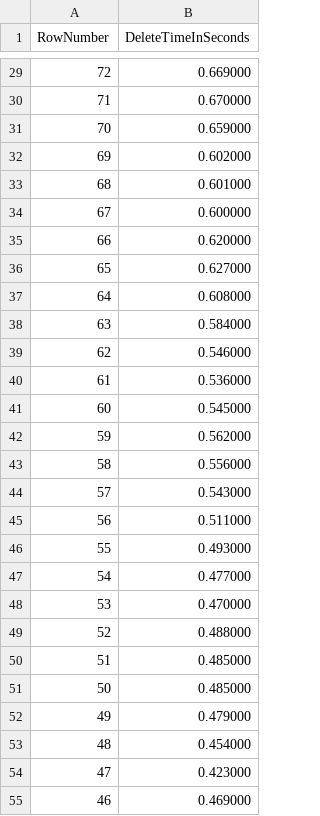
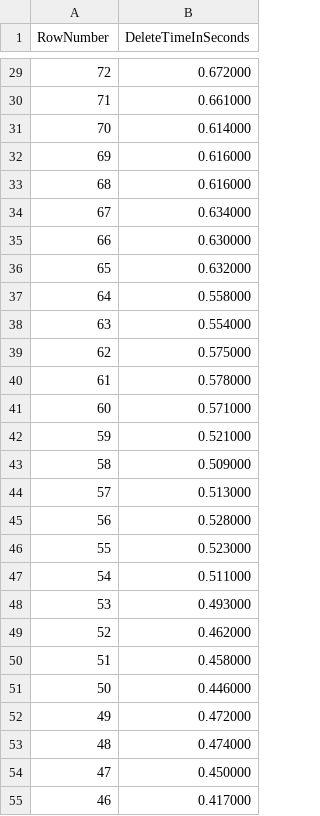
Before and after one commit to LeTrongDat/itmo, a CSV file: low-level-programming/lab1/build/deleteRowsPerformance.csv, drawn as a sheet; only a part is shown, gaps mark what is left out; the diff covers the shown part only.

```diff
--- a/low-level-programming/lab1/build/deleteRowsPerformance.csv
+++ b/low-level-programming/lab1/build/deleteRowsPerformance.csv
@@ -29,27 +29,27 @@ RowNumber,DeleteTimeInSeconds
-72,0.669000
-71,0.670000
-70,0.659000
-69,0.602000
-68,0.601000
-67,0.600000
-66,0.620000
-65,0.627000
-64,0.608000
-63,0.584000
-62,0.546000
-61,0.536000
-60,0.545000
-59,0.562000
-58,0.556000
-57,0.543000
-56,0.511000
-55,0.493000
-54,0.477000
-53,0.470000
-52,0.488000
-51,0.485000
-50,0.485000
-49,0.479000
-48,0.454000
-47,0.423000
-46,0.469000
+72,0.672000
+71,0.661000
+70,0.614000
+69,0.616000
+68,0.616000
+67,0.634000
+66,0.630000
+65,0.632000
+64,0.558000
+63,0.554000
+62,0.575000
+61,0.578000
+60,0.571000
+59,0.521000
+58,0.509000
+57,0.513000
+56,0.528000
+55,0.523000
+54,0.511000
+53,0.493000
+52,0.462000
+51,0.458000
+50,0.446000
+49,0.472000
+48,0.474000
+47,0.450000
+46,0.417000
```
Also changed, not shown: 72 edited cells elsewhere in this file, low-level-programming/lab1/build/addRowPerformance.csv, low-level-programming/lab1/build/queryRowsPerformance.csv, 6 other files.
■ ■ ■ ■ ■ ■ ■
# [EXERCISE GOAL]
Once the pictures are removed, reproduce the remaining entries above exactly.

# [RESPONSE TO THE TASK]
Before and after one commit to LeTrongDat/itmo, a CSV file: low-level-programming/lab1/build/deleteRowsPerformance.csv, drawn as a sheet; only a part is shown, gaps mark what is left out; the diff covers the shown part only.

```diff
--- a/low-level-programming/lab1/build/deleteRowsPerformance.csv
+++ b/low-level-programming/lab1/build/deleteRowsPerformance.csv
@@ -29,27 +29,27 @@ RowNumber,DeleteTimeInSeconds
-72,0.669000
-71,0.670000
-70,0.659000
-69,0.602000
-68,0.601000
-67,0.600000
-66,0.620000
-65,0.627000
-64,0.608000
-63,0.584000
-62,0.546000
-61,0.536000
-60,0.545000
-59,0.562000
-58,0.556000
-57,0.543000
-56,0.511000
-55,0.493000
-54,0.477000
-53,0.470000
-52,0.488000
-51,0.485000
-50,0.485000
-49,0.479000
-48,0.454000
-47,0.423000
-46,0.469000
+72,0.672000
+71,0.661000
+70,0.614000
+69,0.616000
+68,0.616000
+67,0.634000
+66,0.630000
+65,0.632000
+64,0.558000
+63,0.554000
+62,0.575000
+61,0.578000
+60,0.571000
+59,0.521000
+58,0.509000
+57,0.513000
+56,0.528000
+55,0.523000
+54,0.511000
+53,0.493000
+52,0.462000
+51,0.458000
+50,0.446000
+49,0.472000
+48,0.474000
+47,0.450000
+46,0.417000
```
Also changed, not shown: 72 edited cells elsewhere in this file, low-level-programming/lab1/build/addRowPerformance.csv, low-level-programming/lab1/build/queryRowsPerformance.csv, 6 other files.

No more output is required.